But for a group of Halflings to obtain the Power of Five meant great respect from the Faerie world. They couldn’t do quite as much as a full-blooded Power of Five could, but if records were correct, a halfling Power of Five could do more than any individual fae could.
The Seelie and Unseelie Queens could use them to keep the rebels at bay. The Power of Five could be harnessed to defend the Faerie Courts, or any large group the courts deemed worthy of protection. They could also be used as a weapon against their enemies.
Vivi didn’t want to hear it. She still believed Luna’s plan to be woefully childish, and that it offered no real benefit as they worked on their abilities. Creating Faerie circles was something the halflings learned before puberty. A very basic skill, it was a common feature of playtime for the young of their kind. The challenge came when trying to do it as a group. Just the temperaments of such different people working together rendered the task almost impossible.
“It’s a huge achievement that we were even able to do this to begin with,” Luna said. “We need to keep practicing so we can get better at it.”
Zander moved to stand between Luna and Vivi. “Look, we all know these tricks are child’s play. The difficulty comes in merging our powers together. That’s what the Power of Five is all about. If we can learn to work together in harmony, we will be unstoppable and can do anything we want.”
“No,” Vivi said. “I’m done. We’ve been out here for hours, and I’ve had my fill of silly flowers. I want to leave.” Sometimes, she even wondered why they were trying. Sure, if she was one of the Five, she’d get her dream job, or rather her father’s dream of what her job should be. But she was beginning to understand that her father would never show her any love. He was using her to advance his own status, exactly like most fae parents did with any of their children.
It wouldn’t matter if she was one of the most powerful halfling fae in the world. She still wouldn’t be worthy of his love.

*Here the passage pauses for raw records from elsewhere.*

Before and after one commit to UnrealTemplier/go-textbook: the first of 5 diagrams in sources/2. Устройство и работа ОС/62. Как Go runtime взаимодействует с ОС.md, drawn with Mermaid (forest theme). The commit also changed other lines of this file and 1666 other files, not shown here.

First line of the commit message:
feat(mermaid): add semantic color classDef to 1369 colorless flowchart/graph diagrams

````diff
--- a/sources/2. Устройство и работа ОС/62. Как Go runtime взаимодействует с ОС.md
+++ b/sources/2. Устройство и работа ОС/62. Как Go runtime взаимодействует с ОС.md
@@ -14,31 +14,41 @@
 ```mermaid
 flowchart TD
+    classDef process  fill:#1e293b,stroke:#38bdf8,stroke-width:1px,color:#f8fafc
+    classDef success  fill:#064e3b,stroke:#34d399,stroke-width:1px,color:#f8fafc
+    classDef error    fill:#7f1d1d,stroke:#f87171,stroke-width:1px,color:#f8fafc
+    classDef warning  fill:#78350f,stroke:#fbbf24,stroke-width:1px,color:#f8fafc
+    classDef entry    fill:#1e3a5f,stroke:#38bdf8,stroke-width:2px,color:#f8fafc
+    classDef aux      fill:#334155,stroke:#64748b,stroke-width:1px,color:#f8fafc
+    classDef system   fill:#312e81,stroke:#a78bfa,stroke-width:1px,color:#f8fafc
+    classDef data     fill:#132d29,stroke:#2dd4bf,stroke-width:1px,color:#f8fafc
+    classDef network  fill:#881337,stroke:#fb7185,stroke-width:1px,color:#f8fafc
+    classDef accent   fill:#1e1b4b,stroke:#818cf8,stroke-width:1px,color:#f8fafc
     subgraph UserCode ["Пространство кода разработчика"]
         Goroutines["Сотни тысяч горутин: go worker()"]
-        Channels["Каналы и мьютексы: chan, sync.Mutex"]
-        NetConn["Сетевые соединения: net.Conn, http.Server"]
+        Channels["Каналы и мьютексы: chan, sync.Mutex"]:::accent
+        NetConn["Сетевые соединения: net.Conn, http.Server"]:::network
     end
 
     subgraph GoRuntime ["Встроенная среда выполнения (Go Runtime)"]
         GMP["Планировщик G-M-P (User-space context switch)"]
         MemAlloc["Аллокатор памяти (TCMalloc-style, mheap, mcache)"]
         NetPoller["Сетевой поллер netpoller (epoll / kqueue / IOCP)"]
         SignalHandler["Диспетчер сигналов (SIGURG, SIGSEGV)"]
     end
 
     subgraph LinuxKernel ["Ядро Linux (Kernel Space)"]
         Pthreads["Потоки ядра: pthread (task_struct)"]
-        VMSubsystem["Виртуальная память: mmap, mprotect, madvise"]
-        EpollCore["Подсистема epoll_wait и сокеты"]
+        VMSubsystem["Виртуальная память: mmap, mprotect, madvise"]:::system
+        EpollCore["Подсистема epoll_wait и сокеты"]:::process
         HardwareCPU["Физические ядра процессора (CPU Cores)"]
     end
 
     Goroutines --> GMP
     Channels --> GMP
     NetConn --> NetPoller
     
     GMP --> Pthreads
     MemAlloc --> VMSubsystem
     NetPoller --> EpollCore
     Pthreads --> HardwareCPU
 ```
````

Grab your copy via pre-order now and be one of the first ones to experience the entire trilogy in one giant boxed set the moment it goes live May 17!
Also, come back on May 7th for the next snippet!